Speaking as an expert witness at a match-fixing trial in Bochum, Germany, Sportradar CEO Carsten Koerl said match-fixing was on the rise given the financial incentives involved.
"Manipulations are increasing," said Koerl, whose company tracks betting patterns and works with FIFA and UEFA.
"In the past five months we assume that between 70 and 100 games in Europe were manipulated."
He said, however, that given the tens of thousands of games being played each year the number of affected matches represented only a very small percentage.
"There is a clear development in this [betting activity] given that nowadays there are many more possibilities to earn money from this," Koerl said.
He did not say which countries were involved or what leagues were affected.
Four suspects are on trial after a 2009 German police operation unearthed a European match-fixing ring with more than 200 suspected members who fixed or tried to fix around 200 matches across the continent, including three in the Champions League.
European football's governing body UEFA at the time had called it the biggest betting scandal in Europe.
Initial estimates had put the illegal gains at about 10 million euros but court officials said the figure was just "the tip of the iceberg."

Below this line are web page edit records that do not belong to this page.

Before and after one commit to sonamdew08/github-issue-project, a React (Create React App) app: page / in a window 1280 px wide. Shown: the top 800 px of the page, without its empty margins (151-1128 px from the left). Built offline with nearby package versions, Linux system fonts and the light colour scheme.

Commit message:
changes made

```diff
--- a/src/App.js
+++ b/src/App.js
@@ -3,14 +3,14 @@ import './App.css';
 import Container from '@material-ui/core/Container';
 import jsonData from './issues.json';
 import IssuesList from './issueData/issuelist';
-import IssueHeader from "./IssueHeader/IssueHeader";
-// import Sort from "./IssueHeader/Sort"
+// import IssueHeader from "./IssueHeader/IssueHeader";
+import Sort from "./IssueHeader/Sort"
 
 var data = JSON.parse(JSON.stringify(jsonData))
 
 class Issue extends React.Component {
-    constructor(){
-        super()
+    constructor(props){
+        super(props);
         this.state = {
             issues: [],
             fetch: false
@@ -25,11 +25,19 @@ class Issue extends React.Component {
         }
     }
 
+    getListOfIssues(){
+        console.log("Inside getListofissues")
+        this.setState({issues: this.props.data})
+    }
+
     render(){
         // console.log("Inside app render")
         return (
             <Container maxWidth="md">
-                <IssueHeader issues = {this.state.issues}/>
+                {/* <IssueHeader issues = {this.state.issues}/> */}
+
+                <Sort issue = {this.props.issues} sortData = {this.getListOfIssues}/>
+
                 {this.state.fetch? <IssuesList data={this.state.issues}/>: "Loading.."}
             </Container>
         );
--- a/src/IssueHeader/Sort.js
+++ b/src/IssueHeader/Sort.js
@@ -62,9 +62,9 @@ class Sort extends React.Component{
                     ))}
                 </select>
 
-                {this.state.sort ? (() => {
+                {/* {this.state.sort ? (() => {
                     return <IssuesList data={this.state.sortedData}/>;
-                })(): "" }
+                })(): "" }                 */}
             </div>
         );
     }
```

Further investigations have also implicated German football players from lower leagues.
The trial continues.